Live 2B Holy, the third annual all-day Catholic music festival, created by Proud 2B Catholic, transformed the Salem Common into a makeshift house of prayer.
"Naturally people tend to tie in the witch-thing and the spiritual battle -- and there's definitely that aspect of it -- but there's so much more to this festival than just that," commented Peter Campbell, the founder and coordinator of the free music festival. "Anytime you have a gathering like this, it gets people excited about their faith."
According to Campbell, approximately 25 coordinators and 100 volunteers “put together” the event. He admitted that coordinating the all-day festival was “certainly a big undertaking,” but was pleased to be “doing his part” to help sustain the faith of those in attendance.
Several white tents lined the common, inviting participants to delve into different aspects of their Catholic faith. In the Eucharistic Adoration tent, young people silently adored the Blessed Sacrament; in the Confession Tent, lines of Catholics waited as six priests absolved penitents of their sins; in the Music and Ministry tent, speakers such as Steve Colella of the archdiocese’s Office of Youth Ministry, and his wife Kari, of the Office for Young Adults, exhorted listeners to deepen their faith.
In the center of it all, an enormous stage with live performers including Tony Melendez, Steve Angrisano, Jesse Manibusan, and the Irish Christian Band Ceili Rain, entertained the festival-goers, as throngs of teens danced to the beat of the music.
The day held something for everyone.
"This is just amazing," remarked Pat Sullivan, a 17 year-old from St. Brendan Parish in Bellingham.

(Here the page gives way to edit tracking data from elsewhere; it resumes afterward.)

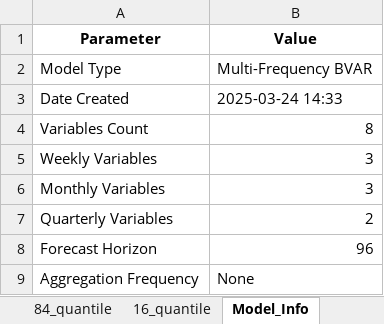
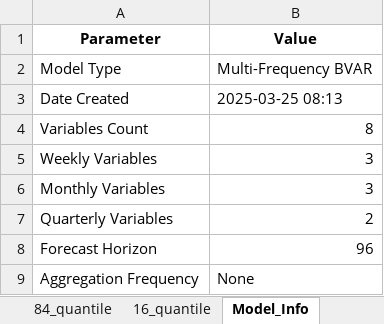
Before and after one commit to laurentflorin/SBFVAR, an Excel workbook: examples/test.xlsx, sheet Model_Info, drawn as a sheet; values as stored, in another font and other column widths than the file's, no borders; the diff names each change by its address in the sheet, - before the commit and + after, or states it on an @@ line.

```diff
--- a/examples/test.xlsx (sheet Model_Info)
+++ b/examples/test.xlsx (sheet Model_Info)
-B3 (Value): 2025-03-24 14:33
+B3 (Value): 2025-03-25 08:13
```
Also changed, not shown: sheet 95_quantile, sheet 84_quantile, sheet 5_quantile, sheet mean, sheet median, sheet 16_quantile, 1 other file.
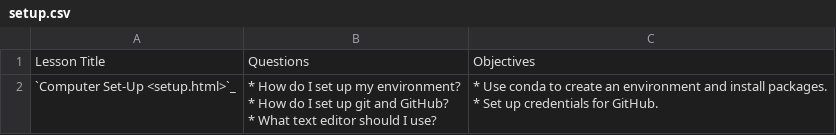
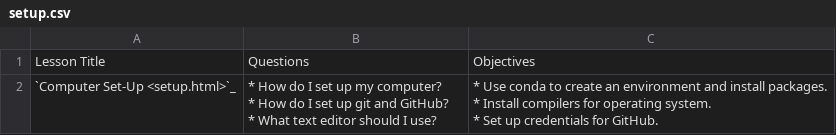
Before and after one commit to msse-chem-280-2024/msse-chem-280-2024.github.io, a CSV file: csv_tables/setup.csv, drawn as a sheet.

Commit message:
add tables and more clean up

```diff
--- a/csv_tables/setup.csv
+++ b/csv_tables/setup.csv
@@ -1,5 +1,6 @@
 Lesson Title,Questions,Objectives
-`Computer Set-Up <setup.html>`_,"* How do I set up my environment?
-* How do I set up git and GitHub?
-* What text editor should I use?","* Use conda to create an environment and install packages.
-* Set up credentials for GitHub."
+`Computer Set-Up <setup.html>`_,"* How do I set up my computer?
+* How do I set up git and GitHub?
+* What text editor should I use?","* Use conda to create an environment and install packages.
+* Install compilers for operating system.
+* Set up credentials for GitHub."
```
Also changed, not shown: csv_tables/day1.csv, 24 other files.
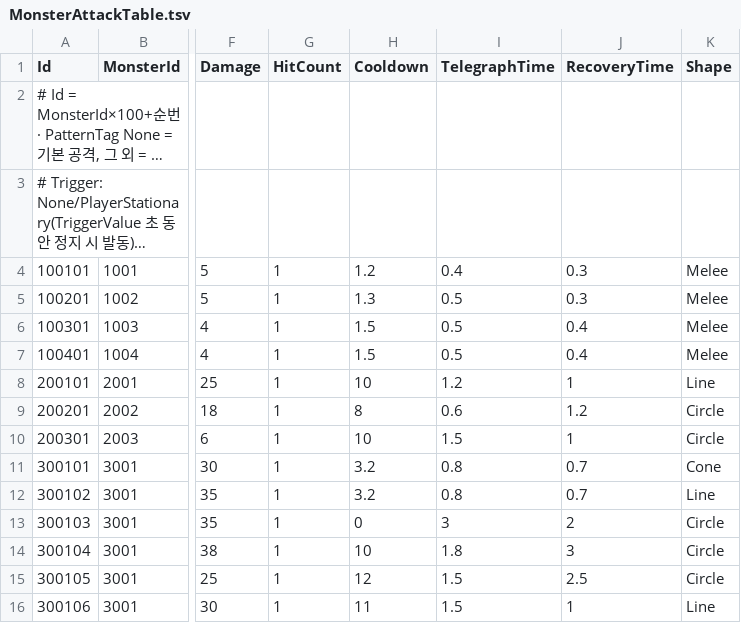
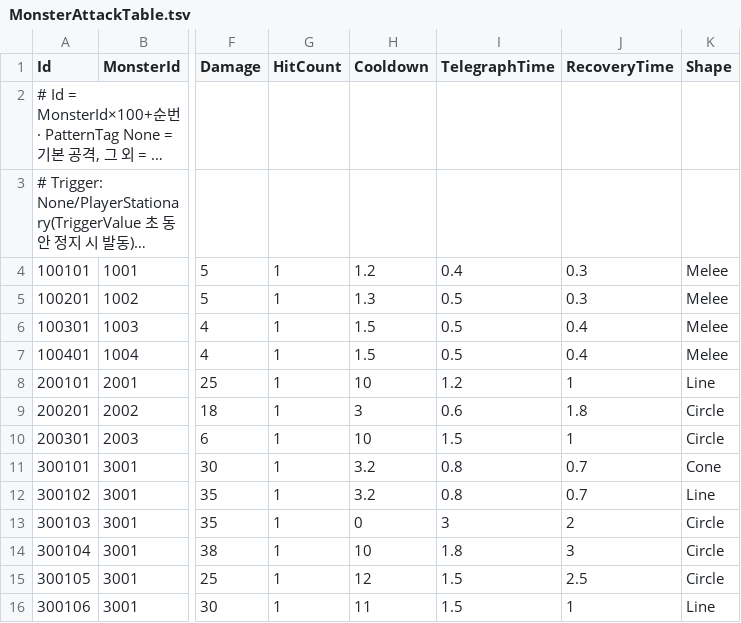
Before and after one commit to KooHoo-Dev/3rd_3D_1-3D-Project-team_even, a TSV file: Assets/StreamingAssets/Tables/MonsterAttackTable.tsv, drawn as a sheet; only a part is shown, gaps mark what is left out; long unchanged cells end in …; the diff names each change by its address in the sheet, - before the commit and + after, or states it on an @@ line.

```diff
--- a/Assets/StreamingAssets/Tables/MonsterAttackTable.tsv
+++ b/Assets/StreamingAssets/Tables/MonsterAttackTable.tsv
-H9 (Cooldown): 8
+H9 (Cooldown): 3
-J9 (RecoveryTime): 1.2
+J9 (RecoveryTime): 1.8
```
Also changed, not shown: 3 other files.
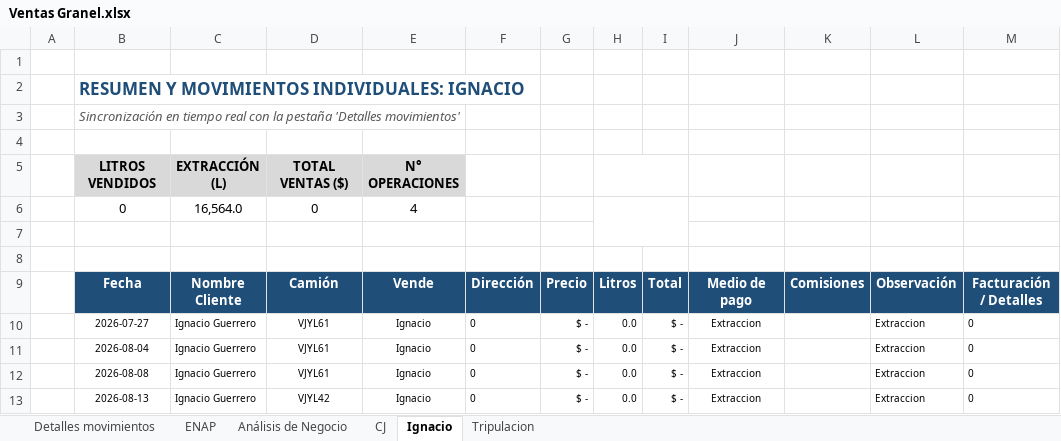
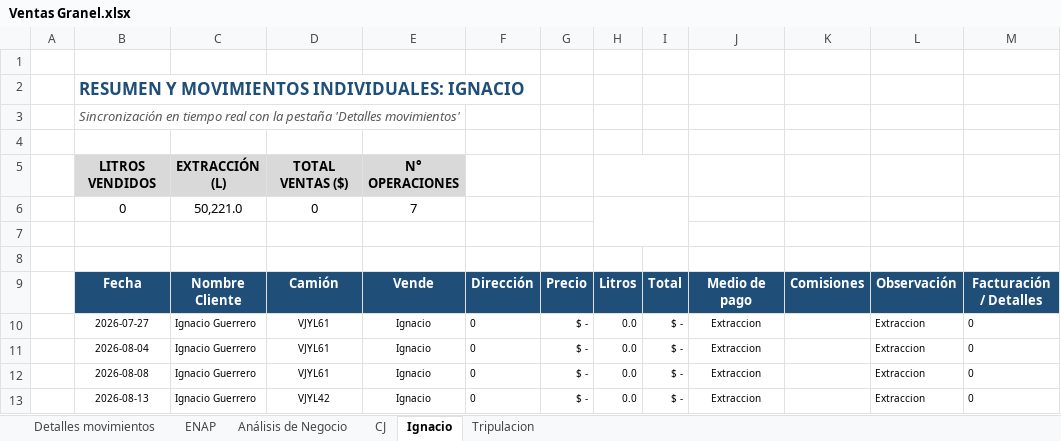
Before and after one commit to hromanmiranda-commits/granel-movimientos, an Excel workbook: Ventas Granel.xlsx, sheet Ignacio, drawn as a sheet; values as stored, in another font and other column widths than the file's, no borders; the diff names each change by its address in the sheet, - before the commit and + after, or states it on an @@ line.

```diff
--- a/Ventas Granel.xlsx (sheet Ignacio)
+++ b/Ventas Granel.xlsx (sheet Ignacio)
-C6: 16,564.0
+C6: 50,221.0
-E6: 4
+E6: 7
```
Also changed, not shown: sheet Detalles movimientos, formulas that keep their value, 4 other files.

Clad in a T-shirt with the words "Just Live It" emblazoned on the front, Sullivan shook his head in awe. "Just to see people getting together to worship the Lord like this is amazing. I am truly blown away by the entire experience," he said.
Andrea Segovia, a 15 year-old from St. Charles Borromeo Parish in Brunswick, Maine, drove over three and a-half hours with her friend in order to come to the concert. “I just love concerts like these. This is awesome,” she said.
"This is really good stuff," declared David LaPointe, father of a 16 year-old. LaPointe drove 10 teens from his parish, St. Michael in Exeter, N.H., to the festival. "I am absolutely impressed by the quality of the performers, as I am by the music itself. It gives the kids their own vehicle to worship God in their own way."
Brittany Almeida, a 15 year-old parishioner from All Saints Parish in Woonsocket, R.I., wearing a shirt declaring “You are what you eat,” smiled and swayed to the music of Manibusan. Despite a broken ankle, Almeida was determined to experience the music festival. “This is awesome. I wouldn’t have missed this for anything,” she said.
For Manibusan, performing at such an event was nothing new. For the past 20 years, people around the world have been treated to his version of Christian rock. However, speaking to The Pilot, Manibusan marveled at the “unique intergenerational” nature of the festival. “This is not entirely a youth event, this is a people event,” he stated.
The festival concluded with a vigil Mass, celebrated by Father Oscar Pratt, director of vocations for the Archdiocese of Boston, with close to 1,000 people in attendance.
According to Campbell, this year’s concert was not as well attended as prior years, although he believes the shaky weather forecast, which called for rain throughout the day, “no doubt turned quite a few people off.”
"It turned into a great event this year. I am sure that everyone will be talking about it and, hopefully, will get excited for next year's concert," he said.
As the festival came to a close, next year’s concert theme — “Choose 2 Believe” — was announced. According to Campbell, the 2004 concert may turn into a two-day affair, and will likely not be a free concert anymore, “because this year we really came up short.” However, he is confident that “it will all come together” and will continue to “get people excited about their faith.”